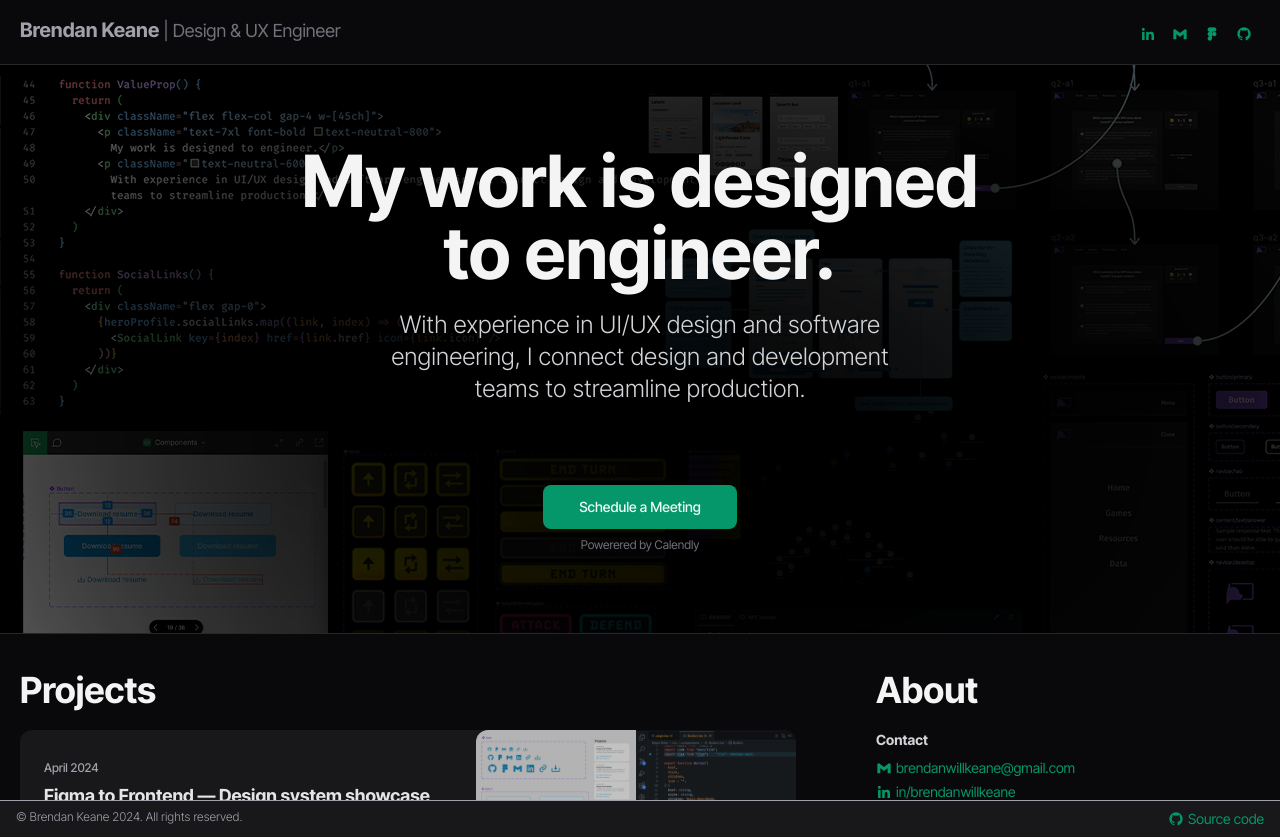
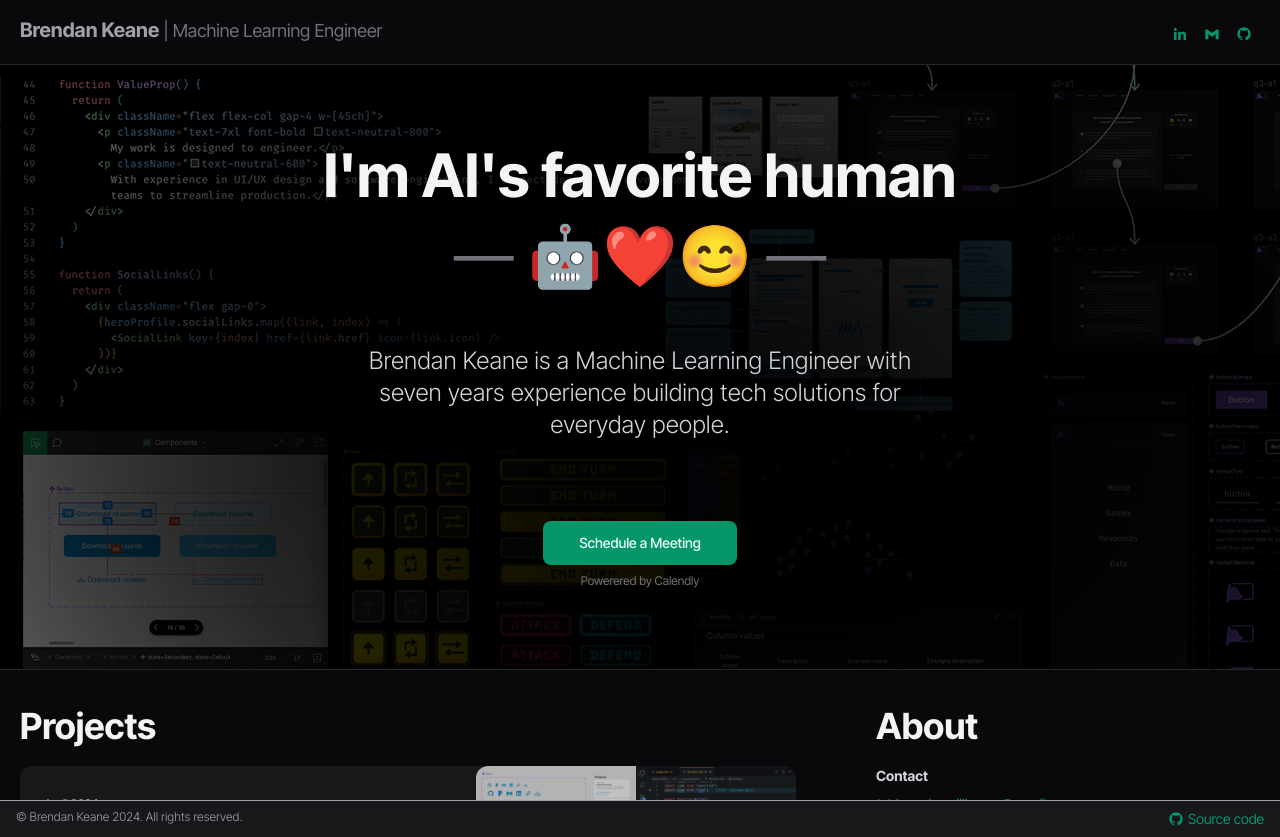
Before and after one commit to brendanwilliam/bkportfolio, a Next.js app: page / in a window 1280 px wide. Built offline with nearby package versions, Linux system fonts and the light colour scheme.

Commit message:
MLE rebrand

```diff
--- a/package.json
+++ b/package.json
@@ -10,7 +10,7 @@
   },
   "dependencies": {
     "clsx": "^2.1.0",
-    "next": "^14.2.3",
+    "next": "^14.2.5",
     "react": "^18",
     "react-calendly": "^4.3.0",
     "react-dom": "^18"
--- a/src/components/Button.tsx
+++ b/src/components/Button.tsx
@@ -18,7 +18,7 @@ export function Button({
   return (
     <Link href={href} className={
         clsx("flex flex-row justify-center items-center text-sm",
-        style === "primary" || style === "secondary" ? "px-9 py-3 rounded-lg font-medium w-full" : "p-0 font-normal",
+        style === "primary" || style === "secondary" ? "px-9 py-3 rounded-lg font-medium w-full hover:scale-105 ease-in-out duration-75" : "p-0 font-normal",
         style === "primary" && "text-emerald-50 bg-emerald-600 hover:bg-emerald-400",
         style === "secondary" && "text-emerald-600 bg-transparent hover:bg-emerald-100 border border-emerald-600",
         style === "tertiary" && "text-emerald-600 hover:text-emerald-300 hover:underline")} >
--- a/src/components/Header.tsx
+++ b/src/components/Header.tsx
@@ -1,8 +1,4 @@
-import clsx from "clsx";
-import Image from "next/image";
-import { Button } from "@/components/Button";
 import { SocialLinks } from "@/components/SocialLinks";
-import { MeetingButton } from "@/components/MeetingButton";
 
 // Hero data schema
 
@@ -16,7 +12,7 @@ interface HeroProfile {
 const heroProfile: HeroProfile = {
   name: "Brendan Keane",
   location: "Seattle, WA",
-  title: "Design & UX Engineer",}
+  title: "Machine Learning Engineer",}
 
 function Title() {
   return (
--- a/src/components/Hero.tsx
+++ b/src/components/Hero.tsx
@@ -5,10 +5,11 @@ import { MeetingButton } from "@/components/MeetingButton";
 function ValueProp() {
   return (
     <div className="space-y-5 text-center flex flex-col items-center">
-      <p className="text-3xl md:text-7xl font-bold text-zinc-100 w-[15ch]">
-        My work is designed to engineer.</p>
+      <p className="text-3xl md:text-6xl font-bold text-zinc-100 w-[20ch]">
+        I'm AI's favorite human</p>
+      <p className="text-6xl text-zinc-500 pb-10">— 🤖❤️😊 —</p>
       <p className="text-base md:text-2xl text-zinc-300 w-[40ch] drop-shadow-lg font-light">
-        With experience in UI/UX design and software engineering, I connect design and development teams to streamline production.</p>
+        Brendan Keane is a Machine Learning Engineer with seven years experience building tech solutions for everyday people.</p>
     </div>
   )
 }
--- a/src/components/SocialLinks.tsx
+++ b/src/components/SocialLinks.tsx
@@ -9,7 +9,6 @@ interface SocialLink {
 const socialLinks: SocialLink[] = [
   { href: "https://www.linkedin.com/in/brendanwillkeane/", icon: "bxl-linkedin"},
   { href: "mailto:brendanwillkeane@gmail.com", icon: "bxl-gmail"},
-  { href: "https://www.figma.com/@bkhci", icon: "bxl-figma"},
   { href: "https://github.com/brendanwilliam", icon: "bxl-github"},
 ]
 
@@ -23,7 +22,7 @@ function SocialLink({
 }) {
 
   return (
-    <Link href={href} className="group flex justify-center items-center size-8 text-emerald-600 bg-transparent hover:bg-emerald-600 hover:text-sky-50 rounded-full transition-all ease-in-out duration-100">
+    <Link href={href} className="group flex justify-center items-center size-8 text-emerald-600 bg-transparent hover:bg-emerald-400 hover:text-sky-50 rounded-full transition-all ease-in-out duration-75">
         <i className={clsx("bx bx-xs group-hover:scale-125 transition-all ease-in-out duration-300", icon)} />
     </Link>
 
```
Also changed, not shown: 1 other file (tests, documents, lock files or other folders).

☆ ☆ ☆ ☆ ☆

## Exercise requirements
After identifying the lines above that contain "medium", copy each one.

## Solution
-        style === "primary" || style === "secondary" ? "px-9 py-3 rounded-lg font-medium w-full" : "p-0 font-normal",
+        style === "primary" || style === "secondary" ? "px-9 py-3 rounded-lg font-medium w-full hover:scale-105 ease-in-out duration-75" : "p-0 font-normal",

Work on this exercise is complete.